Sometimes the decision about involving the police will be out of your hands. For example, someone else may see the crime being committed and call the police. Deciding whether to call the police can be a major decision. Once the police are involved they will make certain choices about what should happen next.
Sometimes victims do not want to involve the police because they are afraid of some kind of retaliation from the person that harmed them. Sometimes victims feel ashamed and want to keep the incident to themselves. If the person who committed the crime is a friend or family member, a victim may not want to get them into trouble or may feel pressured by relatives not to report the crime. It may help to remember that you can get someone else to make the call for you. Some police services may not take third party reports for incidents other than domestic disputes.
If you decide to call the police, the sooner you call the better. This gives the police a better chance of finding and preserving evidence and of catching the person who committed the crime.
Depending on the circumstances, the police may come to the crime scene or you may go to the police station to report the crime. When the police respond to an emergency they will take steps to protect anyone in danger. The police will look for evidence and preserve evidence.
Depending on the situation this may mean that you do not have access to the crime scene for a period of time. This may mean that you cannot use property, like a car or your home, for a period of time. If a death is involved it can also mean that the victim's body cannot be removed until all the necessary evidence has been collected.
The police may take property into custody, dust for fingerprints or take you for medical attention. In most communities, the police can call Victim Services in to assist you if you wish, or they can tell you how to contact the nearest Victim Services program at a later time.
When you report a crime to the police you will normally be asked to give a full statement. A police officer will talk to you and ask you questions about what happened. It is important to tell the police everything you remember about the incident. The police may ask you to write out your statement or they might write the statement up for you to look over. Usually you will be asked to sign the statement. In some cases your statement may be recorded or videotaped. You can ask for a copy of your written statement.
It is important to carefully look over your statement. You may be upset or even in shock right after the crime, so make sure you take the time you need to get your statement right. If the criminal is caught and there is a trial you may be a witness. As a witness you could be cross-examined by the defence about your statement. It is a crime to give a false statement.
Victims have the right to information about the investigation including whether anyone has been charged with a crime.
Once a crime is reported to the police they will start an investigation. The police may need to talk to you again during the investigation. They may ask you to make another statement. You may be asked to identify a suspect or recovered property.

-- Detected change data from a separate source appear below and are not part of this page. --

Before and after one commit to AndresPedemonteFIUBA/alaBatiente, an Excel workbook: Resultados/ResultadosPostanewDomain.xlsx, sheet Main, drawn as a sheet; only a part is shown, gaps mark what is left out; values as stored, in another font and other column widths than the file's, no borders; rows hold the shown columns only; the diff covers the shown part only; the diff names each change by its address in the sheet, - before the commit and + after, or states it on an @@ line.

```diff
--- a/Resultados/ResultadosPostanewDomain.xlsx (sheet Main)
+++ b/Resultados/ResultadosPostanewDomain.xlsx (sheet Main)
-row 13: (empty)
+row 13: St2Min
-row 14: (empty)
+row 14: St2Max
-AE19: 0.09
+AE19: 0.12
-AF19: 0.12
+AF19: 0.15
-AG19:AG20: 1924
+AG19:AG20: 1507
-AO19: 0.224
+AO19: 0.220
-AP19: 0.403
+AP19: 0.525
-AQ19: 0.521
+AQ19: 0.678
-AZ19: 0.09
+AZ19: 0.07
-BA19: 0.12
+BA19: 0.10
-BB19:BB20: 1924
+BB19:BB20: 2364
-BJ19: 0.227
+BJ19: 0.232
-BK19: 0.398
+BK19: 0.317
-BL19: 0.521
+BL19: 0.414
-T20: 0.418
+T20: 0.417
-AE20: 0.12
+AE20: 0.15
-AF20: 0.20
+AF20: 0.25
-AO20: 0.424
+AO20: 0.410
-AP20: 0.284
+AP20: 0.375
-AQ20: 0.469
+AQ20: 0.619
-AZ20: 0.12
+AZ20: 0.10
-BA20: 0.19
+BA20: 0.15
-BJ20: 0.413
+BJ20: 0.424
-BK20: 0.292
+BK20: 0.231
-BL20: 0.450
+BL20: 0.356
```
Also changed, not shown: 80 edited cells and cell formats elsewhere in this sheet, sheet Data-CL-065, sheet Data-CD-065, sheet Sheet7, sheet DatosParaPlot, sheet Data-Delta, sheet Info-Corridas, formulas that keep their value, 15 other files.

How and when you are given information about an investigation may vary. You should make note of the badge number and contact information for the officer in charge of the investigation, as well as the police file number, so that you can talk to someone if you feel you are not getting the information you need.
The police will tell you what steps they will be taking. You can find out if the investigation is ongoing and if charges are likely. You can ask the police to let you know if they lay charges. Some Victim Services programs can help you access this information.
You can ask for the names of the accused after charges are laid. Once the matter goes to court the names of adult accused are public record. The police will not give you information that could interfere with the investigation or affect someone's safety or security. They will also not disclose the names and contact information of other victims or witnesses.
PLEA's Safety Planning Tool is designed to help people dealing with violent relationships by providing them with strategies to increase their safety. By answering anonymous and confidential questions about their situation people can create a safety plan specific to their situation and their needs.